What is being asked:
Output every record word for word, minus the pictures.

════════

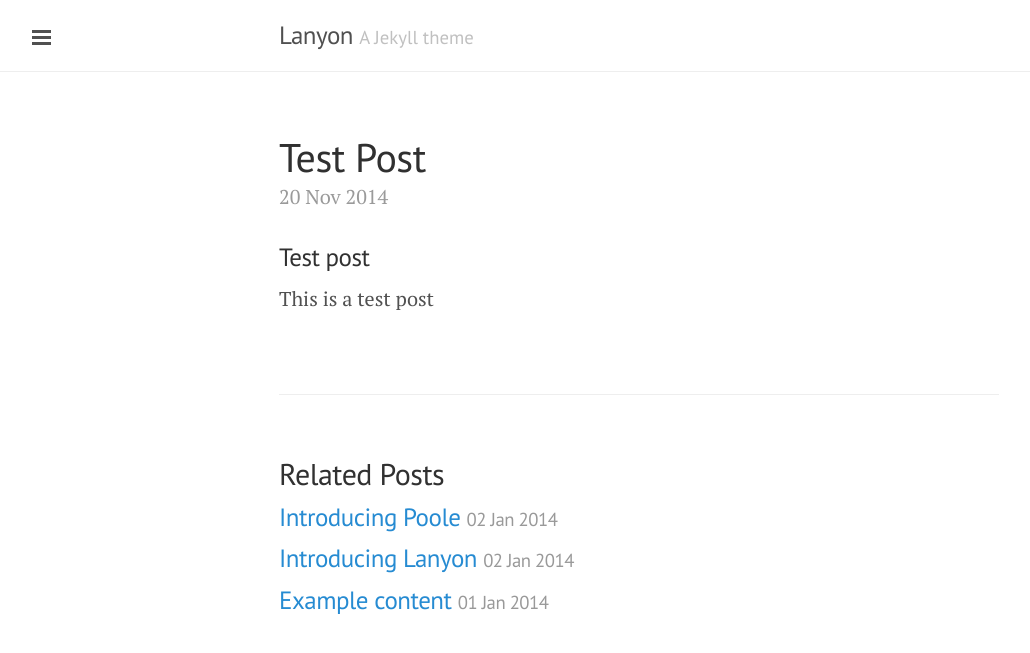
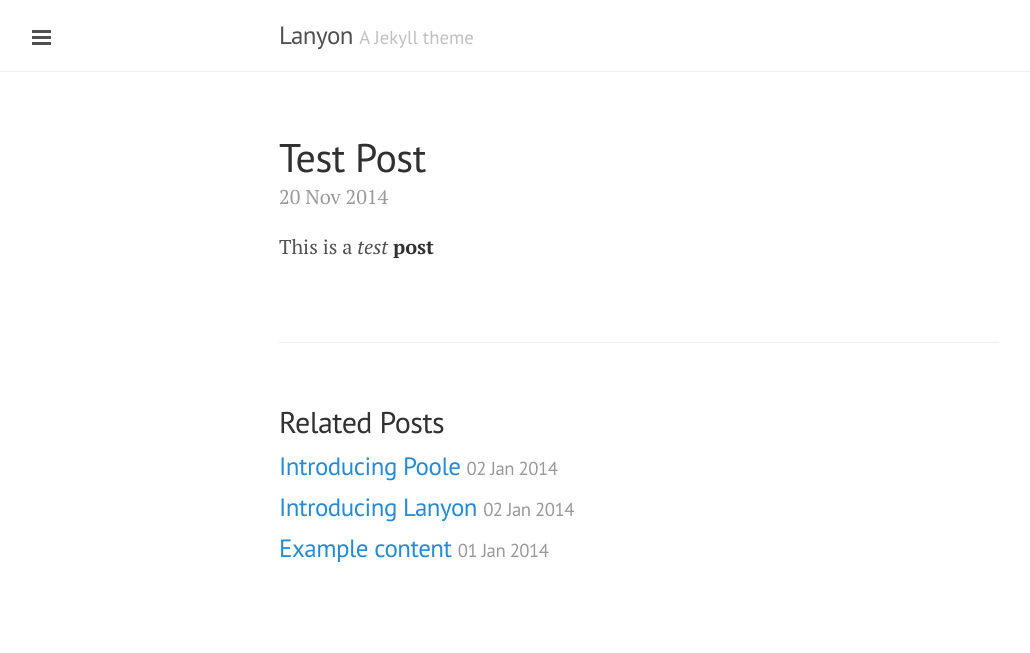
Before and after one commit to nilic/nilic.github.io, a Jekyll site: the page built from _posts/2014-11-20-test-post.md, in a window 1280 px wide. Shown: the top 653 px of the page, without its empty margins (1-1031 px from the left). Built offline with Jekyll 4.4.1, drawn with Linux system fonts in a browser that asks for light colours; Markdown is read by kramdown in place of the engine named in the settings.

```diff
--- a/_posts/2014-11-20-test-post.md
+++ b/_posts/2014-11-20-test-post.md
@@ -3,6 +3,4 @@ layout: post
 title: Test Post
 ---
 
-### Test post
-
-This is a test post
+This is a *test* **post**
```
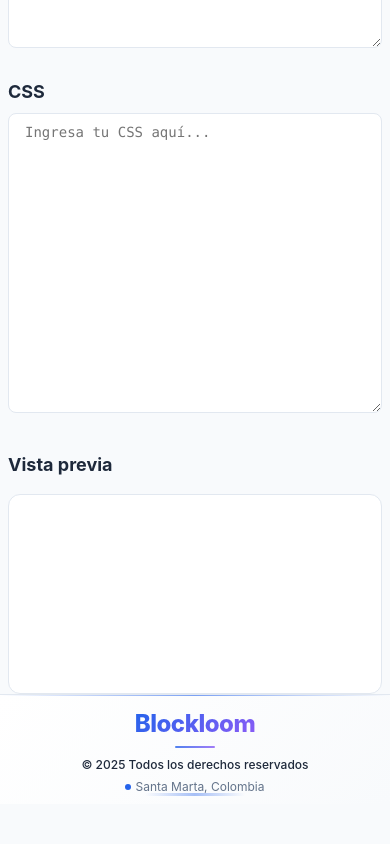
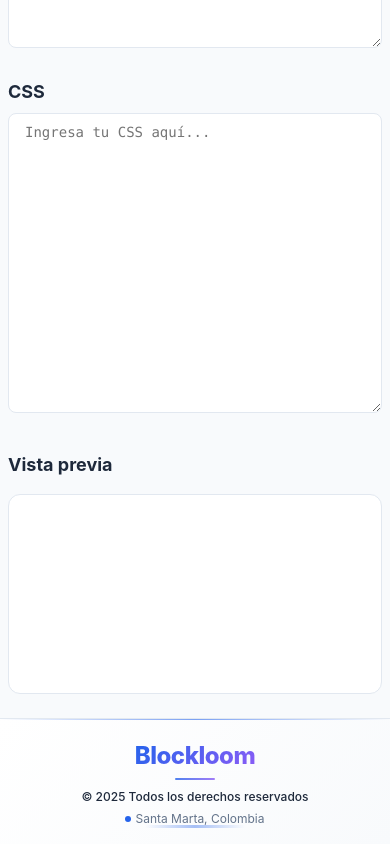
Before and after one commit to CALR0/Blockloom-app, a Svelte app: page / in a window 390 px wide. Shown: the part 686-1530 px from the top of the page. Before the commit the page ends 1490 px from the top, so only its background shows below. Built offline with nearby package versions, Linux system fonts and the light colour scheme.

Commit message:
Modifying footer spacing

```diff
--- a/src/components/layout/Footer.svelte
+++ b/src/components/layout/Footer.svelte
@@ -31,7 +31,8 @@
     background: linear-gradient(135deg, var(--color-surface) 0%, var(--color-surface-alt) 100%);
     border-top: 1px solid var(--color-border);
     margin-top: auto;
-    padding: var(--spacing-xl) 0 var(--spacing-lg) 0;
+    margin-top: var(--spacing-2xl);
+    padding: var(--spacing-2xl) 0 var(--spacing-xl) 0;
     position: relative;
     overflow: hidden;
   }
@@ -140,7 +141,8 @@
 
   @media (max-width: 768px) {
     .footer {
-      padding: var(--spacing-lg) 0 var(--spacing-md) 0;
+      margin-top: var(--spacing-xl);
+      padding: var(--spacing-xl) 0 var(--spacing-lg) 0;
     }
 
     .footer-main {
@@ -162,7 +164,8 @@
 
   @media (max-width: 480px) {
     .footer {
-      padding: var(--spacing-md) 0 var(--spacing-sm) 0;
+      margin-top: var(--spacing-lg);
+      padding: var(--spacing-lg) 0 var(--spacing-md) 0;
     }
 
     .footer-main {
```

════════

Task answer:
Before and after one commit to nilic/nilic.github.io, a Jekyll site: the page built from _posts/2014-11-20-test-post.md, in a window 1280 px wide. Shown: the top 653 px of the page, without its empty margins (1-1031 px from the left). Built offline with Jekyll 4.4.1, drawn with Linux system fonts in a browser that asks for light colours; Markdown is read by kramdown in place of the engine named in the settings.

```diff
--- a/_posts/2014-11-20-test-post.md
+++ b/_posts/2014-11-20-test-post.md
@@ -3,6 +3,4 @@ layout: post
 title: Test Post
 ---
 
-### Test post
-
-This is a test post
+This is a *test* **post**
```
Before and after one commit to CALR0/Blockloom-app, a Svelte app: page / in a window 390 px wide. Shown: the part 686-1530 px from the top of the page. Before the commit the page ends 1490 px from the top, so only its background shows below. Built offline with nearby package versions, Linux system fonts and the light colour scheme.

Commit message:
Modifying footer spacing

```diff
--- a/src/components/layout/Footer.svelte
+++ b/src/components/layout/Footer.svelte
@@ -31,7 +31,8 @@
     background: linear-gradient(135deg, var(--color-surface) 0%, var(--color-surface-alt) 100%);
     border-top: 1px solid var(--color-border);
     margin-top: auto;
-    padding: var(--spacing-xl) 0 var(--spacing-lg) 0;
+    margin-top: var(--spacing-2xl);
+    padding: var(--spacing-2xl) 0 var(--spacing-xl) 0;
     position: relative;
     overflow: hidden;
   }
@@ -140,7 +141,8 @@
 
   @media (max-width: 768px) {
     .footer {
-      padding: var(--spacing-lg) 0 var(--spacing-md) 0;
+      margin-top: var(--spacing-xl);
+      padding: var(--spacing-xl) 0 var(--spacing-lg) 0;
     }
 
     .footer-main {
@@ -162,7 +164,8 @@
 
   @media (max-width: 480px) {
     .footer {
-      padding: var(--spacing-md) 0 var(--spacing-sm) 0;
+      margin-top: var(--spacing-lg);
+      padding: var(--spacing-lg) 0 var(--spacing-md) 0;
     }
 
     .footer-main {
```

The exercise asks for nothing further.